Now, as to the reason why this disc is not in a kajillion pieces on the floor: "Changing Partners". This is the B-side of this Mercury 78, probably recorded in the 1950s, definately with a different orchestra (Joe Reisman), and a WHOLE LOT more feeling. As bad as the kiddie record is, this one is just so much..... BETTER. It is good to find a side that restores one's faith in a singer, no?
While we're on love songs, a couple of them popped up on the Hawaiian stack I am going through, and these would definately qualify as late-early Exotica. Recorded in the late 30s, and on Decca (but with decent shellac quality for the blue-label variety), Ray Kinney offers up "Wahini U'i", or "Beautiful One". Written by James Kahale, and featuring George Kaniapau on the vocals, this is a truly beautiful number. Add in the tasty Hawaiian steel guitar, and you're ready for an evening with a drink with an umbrella in it on the lanai at the Royal Hawaiian, watching the surf roll in and out as the sun sets.
The reverse side, "Mi Nei", or "How About Me?" is even that much better. I truly got lost in this one. Vocal duties by George Kaniapau and Henry Paul, and written by Charles E. King, this is soooo silky and sooo smooth, you should be on your several-th umbrella drink by now. My goodness. Decca sure knew how to get the good stuff. These two sides are actually from an album (which I don't have the jacket for), and I sure hope there's more like these in the Hawaiian stack-o-shellac. Looking down at the next few discs, there is. Yay-ness!

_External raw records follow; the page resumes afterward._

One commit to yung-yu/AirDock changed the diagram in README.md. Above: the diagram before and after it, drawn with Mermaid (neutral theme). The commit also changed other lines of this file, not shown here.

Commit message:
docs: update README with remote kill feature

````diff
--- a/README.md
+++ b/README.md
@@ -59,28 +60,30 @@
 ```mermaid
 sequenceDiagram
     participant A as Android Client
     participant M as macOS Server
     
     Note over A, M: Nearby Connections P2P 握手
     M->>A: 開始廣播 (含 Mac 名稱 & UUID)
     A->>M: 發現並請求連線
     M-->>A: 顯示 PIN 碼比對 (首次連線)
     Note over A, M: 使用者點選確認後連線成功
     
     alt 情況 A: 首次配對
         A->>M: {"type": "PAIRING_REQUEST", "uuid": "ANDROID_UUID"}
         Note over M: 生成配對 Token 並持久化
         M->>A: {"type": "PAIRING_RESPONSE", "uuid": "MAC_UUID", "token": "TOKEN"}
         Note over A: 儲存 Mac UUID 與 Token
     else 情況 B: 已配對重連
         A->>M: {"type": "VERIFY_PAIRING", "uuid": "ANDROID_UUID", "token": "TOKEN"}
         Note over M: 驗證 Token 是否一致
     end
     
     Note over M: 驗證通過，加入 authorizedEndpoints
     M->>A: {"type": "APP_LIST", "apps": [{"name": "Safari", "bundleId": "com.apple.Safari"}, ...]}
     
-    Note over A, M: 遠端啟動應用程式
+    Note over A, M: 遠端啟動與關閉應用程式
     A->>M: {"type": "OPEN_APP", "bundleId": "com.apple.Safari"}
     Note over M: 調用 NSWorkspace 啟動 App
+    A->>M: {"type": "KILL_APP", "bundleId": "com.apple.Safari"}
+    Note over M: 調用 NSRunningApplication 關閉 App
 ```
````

Anyone up for some Armenian crooning? Sure ya are :) I found this in a stack of Soviet LP recordings of Armenian folk songs and stories, and it is actually the best record of the bunch. Imagine my surprise when I opened the sleeve (yes, it has a cardboard sleeve), and the disc came out all nice and shellac-y. I was surprised, to say the least. I was even more surprised when I got done remastering it! The LPs are a lot of Armenian folk tales in spoken-word format, so I didn't give them too much consideration (they're here though, awaiting the day when I start up a THIRD music blog...). But this I had to get posted, because it is a neat little bit of Armenian language crooning. "Karine", sung by Karo Tonikyan, with appropriate backing by the Armenian State Variety Orchestra, conducted by A. Alvazyan, who also composed the selection. Yes, the MP3 tag reads Armenian State VARSITY Orchestra (my oopsie), which was going to lead to the comment about wondering about the Armenian State Junior Varsity Orchestra and all that, but, as usual, I digress yet again.

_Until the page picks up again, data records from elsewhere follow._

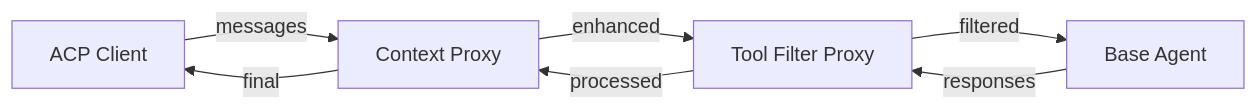
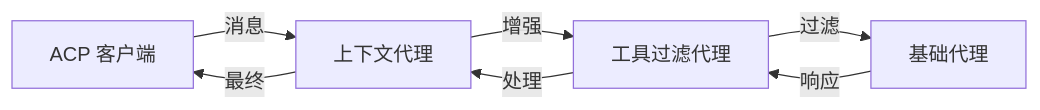
One commit to cxykevin/acp-docs-cn changed the first of 11 diagrams in rfds/proxy-chains.mdx. Above: the diagram before and after it, drawn with Mermaid. The commit also changed other lines of this file and 15 other files, not shown here.

````diff
--- a/rfds/proxy-chains.mdx
+++ b/rfds/proxy-chains.mdx
@@ -40,9 +40,9 @@
 ```mermaid
 flowchart LR
-    Client[ACP Client] -->|messages| P1[Context Proxy]
-    P1 -->|enhanced| P2[Tool Filter Proxy]
-    P2 -->|filtered| A[Base Agent]
-    A -->|responses| P2
-    P2 -->|processed| P1
-    P1 -->|final| Client
+    Client[ACP 客户端] -->|消息| P1[上下文代理]
+    P1 -->|增强| P2[工具过滤代理]
+    P2 -->|过滤| A[基础代理]
+    A -->|响应| P2
+    P2 -->|处理| P1
+    P1 -->|最终| Client
 ```
````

The recording, I would place as being done in the late 50s or early 60s... I'll have to consult with some of my friends on the 78rpm mailing list as to when the Soviet State Recording Ministry quit pressing 78s. The B-side, "Karavan", ain't half bad, either. Almost a tango feel to it, but with the Armenian flavor. Not to be confused with the Ellington version of "Caravan", but still a nice piece. And I have the correct info on the MP3 ID tag, too. This one has a bit more of the crackle to it, and try as I might, I could not get all of it out.

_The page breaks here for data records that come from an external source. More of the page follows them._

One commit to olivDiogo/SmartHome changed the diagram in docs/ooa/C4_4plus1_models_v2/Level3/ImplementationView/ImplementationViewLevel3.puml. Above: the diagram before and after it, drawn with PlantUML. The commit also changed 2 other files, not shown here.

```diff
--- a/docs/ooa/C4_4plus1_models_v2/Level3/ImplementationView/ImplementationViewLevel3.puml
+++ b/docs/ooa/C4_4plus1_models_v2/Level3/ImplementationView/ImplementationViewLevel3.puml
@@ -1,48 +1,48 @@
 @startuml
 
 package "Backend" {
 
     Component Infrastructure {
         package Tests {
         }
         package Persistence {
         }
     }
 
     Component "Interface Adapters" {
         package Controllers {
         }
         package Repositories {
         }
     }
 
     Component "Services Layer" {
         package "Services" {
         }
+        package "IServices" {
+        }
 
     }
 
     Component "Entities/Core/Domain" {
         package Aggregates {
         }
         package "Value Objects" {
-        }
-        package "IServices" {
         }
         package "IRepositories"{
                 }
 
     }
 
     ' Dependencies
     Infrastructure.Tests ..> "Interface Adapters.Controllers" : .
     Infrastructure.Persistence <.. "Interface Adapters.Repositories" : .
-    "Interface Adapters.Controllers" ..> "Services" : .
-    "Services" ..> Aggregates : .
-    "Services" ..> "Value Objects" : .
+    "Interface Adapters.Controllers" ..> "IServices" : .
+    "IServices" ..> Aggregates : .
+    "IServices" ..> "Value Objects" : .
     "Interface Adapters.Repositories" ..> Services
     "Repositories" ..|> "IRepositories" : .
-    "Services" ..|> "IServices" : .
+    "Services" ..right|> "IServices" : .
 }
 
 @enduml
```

Never mind, I fixed the first bad tag.
Six selections, will that hold you over for a day or two? I surely hope so
As always, right-click on the link to download & enjoy!
AND POST SOME FEEDBACK!!! ELSE I WILL PUT UP MORE GERMAN STUFF!!!
(because I fixed the comment dealie)
Me Nee! ... Oh, Mi Nei. ;)
Ugh! I have a high tolerance for such records, but there are limits. Yikes.
I'd planned to find a copy of that for my XMas posts, but I think I'll pass!
Will be back to check all the music more throughly.
Have a nice afternoon,
The Armenian stuff was great, both of em, and Caravan is pretty dirgelike, in a good way. I like the comrades voice. The sound is pretty good to me, no complaints.
Sweet Hawaiian sides, esp the second one.
Thanks... I have literally a stack of neat Hawaiian sides to encode. I'm sure some of them will find their way on here :)
I was surprised by the Armenian 78 (it came up on shuffle-play on the way to work today on the mp3 CDR) as to how neat it sounded. As soon as I get the scanner going again I'll post somewhere the jacket for the 78 and the label.
Yea, "Snowman" rates right up there on the Cringe-o-meter... I have others that are not QUITE as bad, but I guess I'll let you all be the judge.
Hint: Next week's Clanker will blow away any street credibility the artist ever had (and he had quite a lot)...
I have been running into a lot of good material, but there's always the icky ones out there too...
Be thankful I don't start up my Home Recordings blog... some of those are re-e-e-eally bad...
The Shickele quote is fine too. I may use it in a future CD review for the French 'Jazz Hot' magazine...